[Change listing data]
__________________________________________________
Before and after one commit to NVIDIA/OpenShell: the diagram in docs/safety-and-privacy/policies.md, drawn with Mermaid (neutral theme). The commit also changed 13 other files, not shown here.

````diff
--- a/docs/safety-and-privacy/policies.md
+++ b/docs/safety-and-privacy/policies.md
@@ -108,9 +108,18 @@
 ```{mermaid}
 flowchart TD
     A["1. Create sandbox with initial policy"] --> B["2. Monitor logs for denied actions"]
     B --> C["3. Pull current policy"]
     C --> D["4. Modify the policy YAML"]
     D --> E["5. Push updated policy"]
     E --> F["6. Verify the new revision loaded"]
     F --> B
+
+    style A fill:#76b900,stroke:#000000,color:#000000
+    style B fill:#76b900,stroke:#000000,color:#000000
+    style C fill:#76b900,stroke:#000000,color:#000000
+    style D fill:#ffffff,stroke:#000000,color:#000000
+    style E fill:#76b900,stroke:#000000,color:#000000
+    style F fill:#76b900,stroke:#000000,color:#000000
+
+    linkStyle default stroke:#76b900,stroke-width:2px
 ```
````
__________________________________________________
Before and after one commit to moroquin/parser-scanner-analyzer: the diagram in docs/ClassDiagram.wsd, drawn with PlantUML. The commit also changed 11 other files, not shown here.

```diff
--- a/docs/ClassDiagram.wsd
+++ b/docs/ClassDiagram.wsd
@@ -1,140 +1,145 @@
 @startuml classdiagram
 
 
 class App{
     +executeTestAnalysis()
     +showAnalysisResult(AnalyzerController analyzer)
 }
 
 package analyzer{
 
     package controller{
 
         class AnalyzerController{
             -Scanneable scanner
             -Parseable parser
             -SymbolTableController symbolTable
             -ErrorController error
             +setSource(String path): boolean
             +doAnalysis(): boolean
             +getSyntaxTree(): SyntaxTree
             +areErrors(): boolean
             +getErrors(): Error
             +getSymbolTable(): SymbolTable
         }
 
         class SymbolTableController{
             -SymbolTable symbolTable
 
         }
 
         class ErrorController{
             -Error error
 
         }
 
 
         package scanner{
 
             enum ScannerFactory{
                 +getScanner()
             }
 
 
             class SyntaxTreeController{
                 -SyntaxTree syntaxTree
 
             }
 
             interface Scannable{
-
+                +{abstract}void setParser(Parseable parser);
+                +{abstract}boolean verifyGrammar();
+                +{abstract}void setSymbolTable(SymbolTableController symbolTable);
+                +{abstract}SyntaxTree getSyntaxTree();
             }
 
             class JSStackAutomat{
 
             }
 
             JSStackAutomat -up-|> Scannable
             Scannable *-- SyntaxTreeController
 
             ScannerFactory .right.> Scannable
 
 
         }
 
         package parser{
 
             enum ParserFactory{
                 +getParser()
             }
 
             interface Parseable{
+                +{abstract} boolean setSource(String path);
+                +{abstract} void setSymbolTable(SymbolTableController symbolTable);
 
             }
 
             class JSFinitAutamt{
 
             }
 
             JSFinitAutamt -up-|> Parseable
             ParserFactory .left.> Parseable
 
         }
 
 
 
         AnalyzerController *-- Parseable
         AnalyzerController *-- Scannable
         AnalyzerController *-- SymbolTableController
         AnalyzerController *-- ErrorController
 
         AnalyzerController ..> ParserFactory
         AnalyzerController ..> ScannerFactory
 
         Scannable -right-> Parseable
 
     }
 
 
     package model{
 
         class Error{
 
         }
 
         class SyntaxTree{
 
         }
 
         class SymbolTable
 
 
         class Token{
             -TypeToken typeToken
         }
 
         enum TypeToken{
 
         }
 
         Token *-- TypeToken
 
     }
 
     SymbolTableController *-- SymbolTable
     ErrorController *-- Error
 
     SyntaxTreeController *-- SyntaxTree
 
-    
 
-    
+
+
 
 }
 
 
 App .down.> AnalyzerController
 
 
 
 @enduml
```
__________________________________________________
▸ Your assignment: Lines of the data above that include the string "shown" must each be copied.

▸ Exercise output:
Before and after one commit to NVIDIA/OpenShell: the diagram in docs/safety-and-privacy/policies.md, drawn with Mermaid (neutral theme). The commit also changed 13 other files, not shown here.
Before and after one commit to moroquin/parser-scanner-analyzer: the diagram in docs/ClassDiagram.wsd, drawn with PlantUML. The commit also changed 11 other files, not shown here.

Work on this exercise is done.